This song is about a tiny farm given by a father to his child. It’s so small in fact that it can be plowed with a ram’s horn and its harvest sent home in a walnut shell. The strictly strophic structure is wonderful for young singers who can find variety in the creative expression of language. Early on, introduce each verse by asking them to join you for just the end of each- “and a bunch of green holly and Ivery.” Fun programming for second graders includes adding student-played auxiliary percussion for each of the farm verbs this song introduces. Get creative (and use Wikipedia) to match “harrow” and “winnow” with instruments you may already have. Favorite suggestions are to use a wood block for the walnut shell, a waving scarf to winnow the grain, and sleigh bells to announce the coming of a “team of great rats.” The vocal range of this piece is wonderful for developing choral tone in young voices and provides early opportunities to respond to a director. The long note that concludes each verse is on a nice focused [i] vowel, and the final verse has a grand pause that the students love practicing for dramatic performance.
A New Year Carol
Friday Afternoons, Boosey & Hawkes 171900
Unison choir, piano
If you don’t know this little gem, it hides in the pages of Benjamin Britten’s Friday Afternoons, which you may have in your library already! This collection is worth its weight in gold and worth a flip-through to find amusing text and great part-writing for children, often with canons and imitation. I have used A New Year Carol to equal success with advanced women’s choirs, church choirs, and elementary school choirs, and it works well for bringing students back together after winter break. The melodic line uses MRD and RMF motives in alternate, and sits in a tessitura with open vowels that is great for developing young voices. This year, my church choir requested to sing it at their final Youth Sunday service as an all-season favorite. The anonymous text could be tilted toward church use, to be sure, but I’ve also found it appropriate for school choirs.
Patricia McKernon Runkle
Boosey & Hawkes 48020880
2-part chorus, piano
Text by Susan Swanson in “Trouble, Fly” can be found in an anthology of night poems written for children affected by the 9/11 attacks of 2001. It directly addresses ‘trouble’ and asks it to “fly far away from…family mumbling in their sleep.” I consider the combination of this text and Runkle’s music a sort of modern day spiritual. The somewhat imitative parts create a mood that moves from dissonance to harmony, and that allows singers to access the part-singing. Although the pulsing piano part looks and sounds complex, it is repetitive. The first time my elementary singers got to sing with the accompaniment, the piece came alive for them. For many it was an early experience in part-singing, and they were able to find success because of the good part-writing and listening across parts that the piece requires.
Keinan Abdi Warsame (K’naan), arr. various
Available as printable sheet music from Sheetmusic.com, or in the children’s book mentioned below
Unison choir, piano, percussion
Coca-Cola Celebration Mix (with altered text) from Hal Leonard 90541323E
Somali-Canadian artist K’naan wrote this piece for his home country and its people’s aspirations for freedom.
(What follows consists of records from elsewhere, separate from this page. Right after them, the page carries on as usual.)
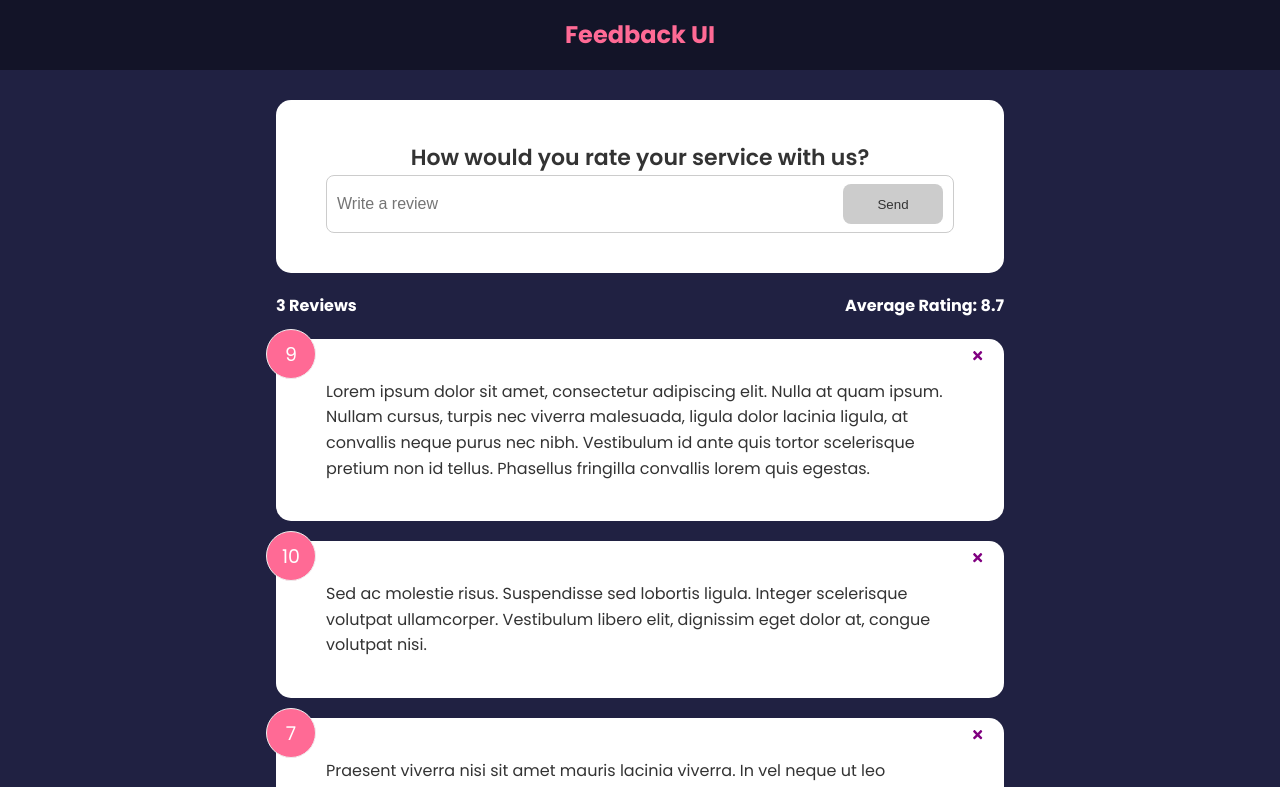
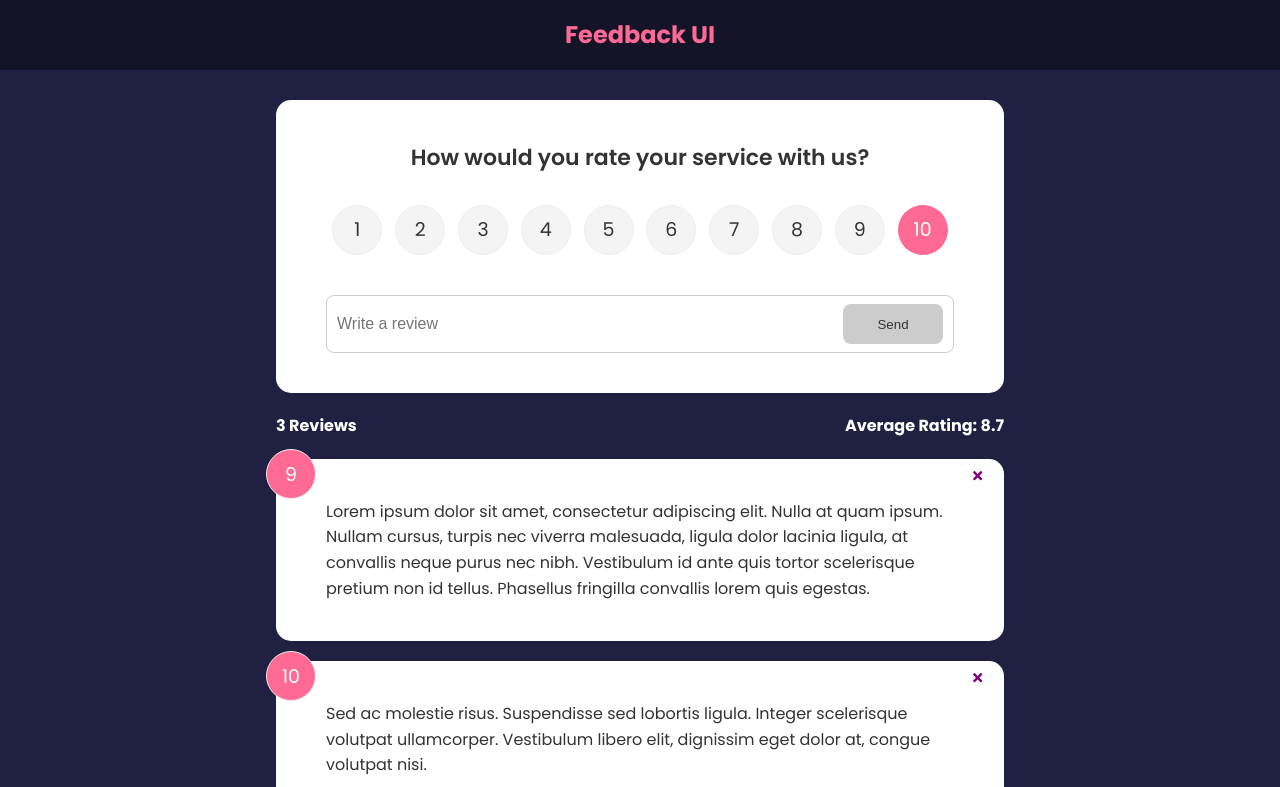
Before and after one commit to 247trend/Feedback-App, a React (Create React App) app: page / in a window 1280 px wide. Shown: the top 787 px of the page. Built offline with nearby package versions, Linux system fonts and the light colour scheme.

Commit message:
Add new feedback and rating

```diff
--- a/package.json
+++ b/package.json
@@ -10,6 +10,7 @@
     "react-dom": "^18.2.0",
     "react-icons": "^4.4.0",
     "react-scripts": "5.0.1",
+    "uuid": "^8.3.2",
     "web-vitals": "^2.1.4"
   },
   "scripts": {
--- a/src/App.js
+++ b/src/App.js
@@ -1,3 +1,4 @@
+import { v4 as uuidv4 } from "uuid"
 import { useState } from "react"
 import Header from "./components/Header"
 import FeedbackList from "./components/FeedbackList"
@@ -15,11 +16,16 @@ const App = () => {
     }
   }
 
+  const addFeedback = (newFeedback) => {
+    newFeedback.id = uuidv4()
+    setFeedback([newFeedback, ...feedback]);
+  }
+
   return (
     <>
       <Header />
       <div className="container">
-        <FeedbackForm />
+        <FeedbackForm onAdd={addFeedback}/>
         <FeedbackStats feedback={feedback} />
         <FeedbackList feedback={feedback} onDelete={deleteFeedback} />
       </div>
--- a/src/components/FeedbackForm.jsx
+++ b/src/components/FeedbackForm.jsx
@@ -1,14 +1,24 @@
 import { useState } from "react"
 import Card from "./shared/Card"
 import Button from "./shared/Button"
+import RatingSelector from "./RatingSelector"
 
-const FeedbackForm = () => {
+const FeedbackForm = ({ onAdd }) => {
   const [text, setText] = useState("")
+  const [rating, setRating] = useState(10)
   const [btnDisabled, setBtnDisabled] = useState(true)
   const [message, setMessage] = useState("")
 
-  const onAdd = (e) => {
+  const onSend = (e) => {
     e.preventDefault()
+    if (text.trim().length > 10) {
+      const newFeedback={
+        text,
+        rating,
+      }
+      onAdd(newFeedback)
+      setText("")
+    }
   }
 
   const handleTextChange = (e) => {
@@ -28,8 +38,9 @@ const FeedbackForm = () => {
 
   return (
     <Card>
-      <form onSubmit={onAdd}>
+      <form onSubmit={onSend}>
         <h2>How would you rate your service with us?</h2>
+        <RatingSelector select={(rating)=>setRating(rating)}/>
         <div className="input-group">
           <input onChange={handleTextChange} type="text" value={text} placeholder="Write a review" />
           <Button type="submit" isDisabled={btnDisabled}>
--- a/src/components/FeedbackList.jsx
+++ b/src/components/FeedbackList.jsx
@@ -21,7 +21,7 @@ const FeedbackList = ({ feedback, onDelete}) => {
 FeedbackList.propTypes = {
   feedback: PropTypes.arrayOf(
     PropTypes.shape({
-      id: PropTypes.number.isRequired,
+      id: PropTypes.oneOfType([PropTypes.string, PropTypes.number]).isRequired,
       rating: PropTypes.number.isRequired,
       text: PropTypes.string.isRequired,
     })
--- /dev/null
+++ b/src/components/RatingSelector.jsx
@@ -0,0 +1,56 @@
+import { useState } from "react"
+const RatingSelector = ({select}) => {
+  const [selected, setSelected] = useState(10)
+
+  const handleChange = (e) => {
+    setSelected(+e.currentTarget.value)
+    select(+e.currentTarget.value)
+  }
+
+  return (
+    <ul className="rating">
+      <li>
+        <input type="radio" id="num1" name="rating" value="1" onChange={handleChange} checked={selected === 1} />
+        <label htmlFor="num1">1</label>
+      </li>
+      <li>
+        <input type="radio" id="num2" name="rating" value="2" onChange={handleChange} checked={selected === 2} />
+        <label htmlFor="num2">2</label>
+      </li>
+      <li>
+        <input type="radio" id="num3" name="rating" value="3" onChange={handleChange} checked={selected === 3} />
+        <label htmlFor="num3">3</label>
+      </li>
+      <li>
+        <input type="radio" id="num4" name="rating" value="4" onChange={handleChange} checked={selected === 4} />
+        <label htmlFor="num4">4</label>
+      </li>
+      <li>
+        <input type="radio" id="num5" name="rating" value="5" onChange={handleChange} checked={selected === 5} />
+        <label htmlFor="num5">5</label>
+      </li>
+      <li>
+        <input type="radio" id="num6" name="rating" value="6" onChange={handleChange} checked={selected === 6} />
+        <label htmlFor="num6">6</label>
+      </li>
+      <li>
+        <input type="radio" id="num7" name="rating" value="7" onChange={handleChange} checked={selected === 7} />
+        <label htmlFor="num7">7</label>
+      </li>
+      <li>
+        <input type="radio" id="num8" name="rating" value="8" onChange={handleChange} checked={selected === 8} />
+        <label htmlFor="num8">8</label>
+      </li>
+      <li>
+        <input type="radio" id="num9" name="rating" value="9" onChange={handleChange} checked={selected === 9} />
+        <label htmlFor="num9">9</label>
+      </li>
+      <li>
+        <input type="radio" id="num10" name="rating" value="10" onChange={handleChange} checked={selected === 10} />
+        <label htmlFor="num10">10</label>
+      </li>
+    </ul>
+  )
+}
+
+export default RatingSelector
```
Also changed, not shown: 1 other file (tests, documents, lock files or other folders).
The text reflects some of the hardship he and others faced during rebellion and war. After release on his 2009 album Troubador and with success on Canadian charts, it was picked up as an anthem for Haitian earthquake relief and, later, the 2010 World Cup. This song and story were an immediate hit with my students; we book-ended our concert with it and the National Anthem, already part of my curricular teaching. Although some students were familiar with the altered text in the World Cup version (“about happiness and soccer balls,” they said), we discussed the importance of portraying the artist’s’ original intent and message. Adding student percussion is an option, but not necessary. Although not a choral arrangement, a little creativity in this piece will go a long way. Music and all text is printed in the back of K’nann’s children’s book “When I Get Older: The Story Behind Wavin’ Flag.” Reading this and listening to his words will get your singers hooked. Please contact me if you have any questions about the arrangement or how we performed this.